Marvin Slim, Navajo 'ring' leader

Among the treasures we found in our adventures at SWAIA’s Santa Fe Indian Market 2006, were Marvin and Luana Slim. We spotted them showing their jewelry under the portal at the Palace of the Governors (see below). Their influence on us was more than casual.

We have long avoided offering Native American Indian jewelry rings, except for a style in silver, gold and silver with gold overlay made by our friend, Michael Kirk of Isleta. We offered them because they were adjustable in size.

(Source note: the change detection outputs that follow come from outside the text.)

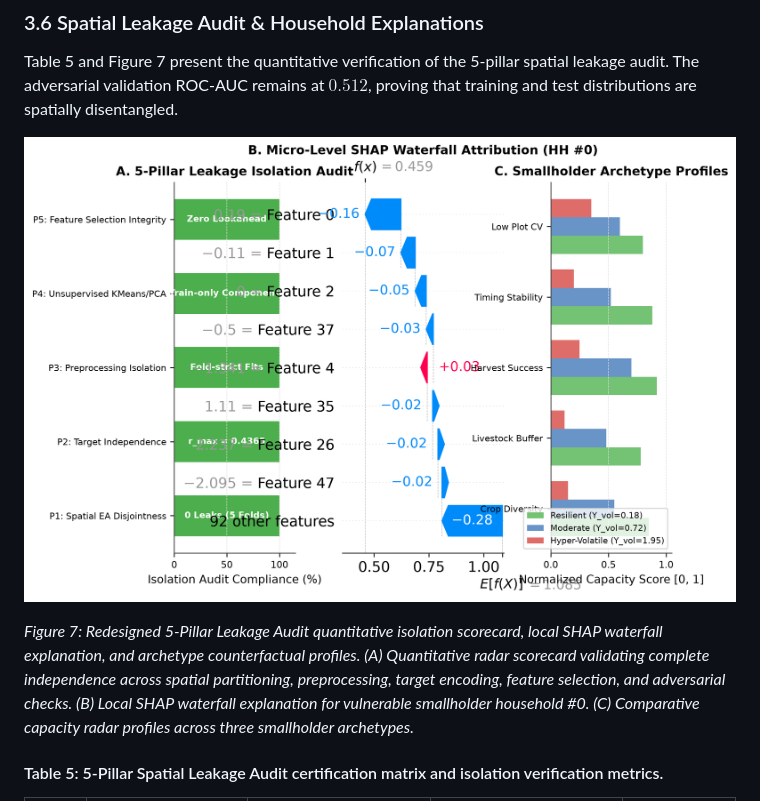
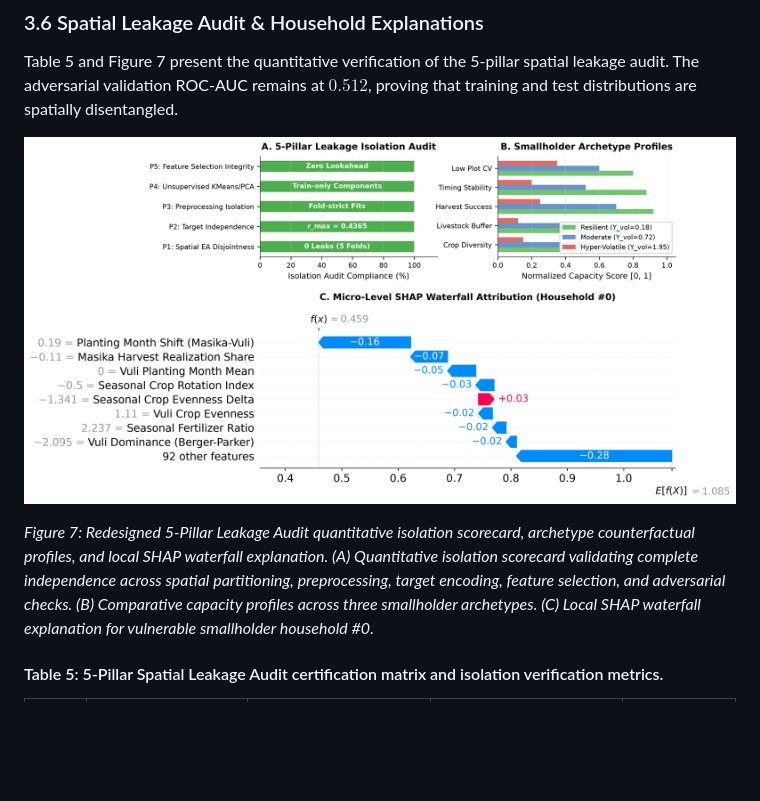
Before and after one commit to kadefue/Tanzania-Food-Shock-Research, a Markdown page: Paper/manuscript.md, the part around the change. Rendered like a GitHub page; pictures changed too: Paper/figures/fig7_leakage_audit_and_household_counterfactuals.png; blank space fills up the shorter version.

Commit message:
refactor: update Figure 7 layout and panel order in manuscript and generation script

```diff
--- a/Paper/manuscript.md
+++ b/Paper/manuscript.md
@@ -239,7 +239,7 @@ Table 5 and Figure 7 present the quantitative verification of the 5-pillar spati
 
 ![Figure 7](figures/fig7_leakage_audit_and_household_counterfactuals.png)
 
-*Figure 7: Redesigned 5-Pillar Leakage Audit quantitative isolation scorecard, local SHAP waterfall explanation, and archetype counterfactual profiles. (A) Quantitative radar scorecard validating complete independence across spatial partitioning, preprocessing, target encoding, feature selection, and adversarial checks. (B) Local SHAP waterfall explanation for vulnerable smallholder household #0. (C) Comparative capacity radar profiles across three smallholder archetypes.*
+*Figure 7: Redesigned 5-Pillar Leakage Audit quantitative isolation scorecard, archetype counterfactual profiles, and local SHAP waterfall explanation. (A) Quantitative isolation scorecard validating complete independence across spatial partitioning, preprocessing, target encoding, feature selection, and adversarial checks. (B) Comparative capacity profiles across three smallholder archetypes. (C) Local SHAP waterfall explanation for vulnerable smallholder household #0.*
 
 #### Table 5: 5-Pillar Spatial Leakage Audit certification matrix and isolation verification metrics.
 
```
Also changed, not shown: scratch/fig7_3col_wide.png (deleted), scratch/fig7_layout_top_bottom.png (deleted), 4 other files.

Sizing is critical in rings and almost impossible for rings sold over the Web.
Bracelets, earrings, necklaces, pendants, pins and pin/pendants generally offer no sizing problems, assuming the client reads the dimensions of the piece and measures their need.

Rings are different.
So, until we ran into the rings made by Marvin Slim, we didn’t carry them.

But Marvin’s rings are both beautiful and adjustable. A little too small or a little too large? Just adjust. With no risk of damage to the stones.

Now we have added a few of Marvin Slim’s rings to our offerings. This sterling silver loop has silver bar with mother of pearl inlay on one end with a turquoise cabochon on the other. This one combines a silver bar with a pink mussel shell cabochon.
This one has a green turquoise cabochon connected around the loop to a silver arc. You can see enlargements of each by clicking on the thumbnail picture.

Note that the opening at the top of the ring is what allows the ring to be made to fit a somewhat smaller or somewhat larger finger.
Tribal Artery is the blog about tribal art offered periodically by Aboriginals: Art of the First Person and its allied web sites at Native-JewelryLink, with gorgeous, genuine American Indian necklaces, bracelets, pendants, pins and earrings; ZuniLink, for hundreds of authentic Native American fetish carvings by Zuni , Cochiti, Navajo and San Felipe artists; Tribal Works, offering a wide selection of tribal art from Africa, Aboriginal Australia, the Arctic and Native America, including Navajo folk art, and Native-PotteryLink, home to the finest in contemporary and historic Native American hand-created pottery, storytellers and nativity sets.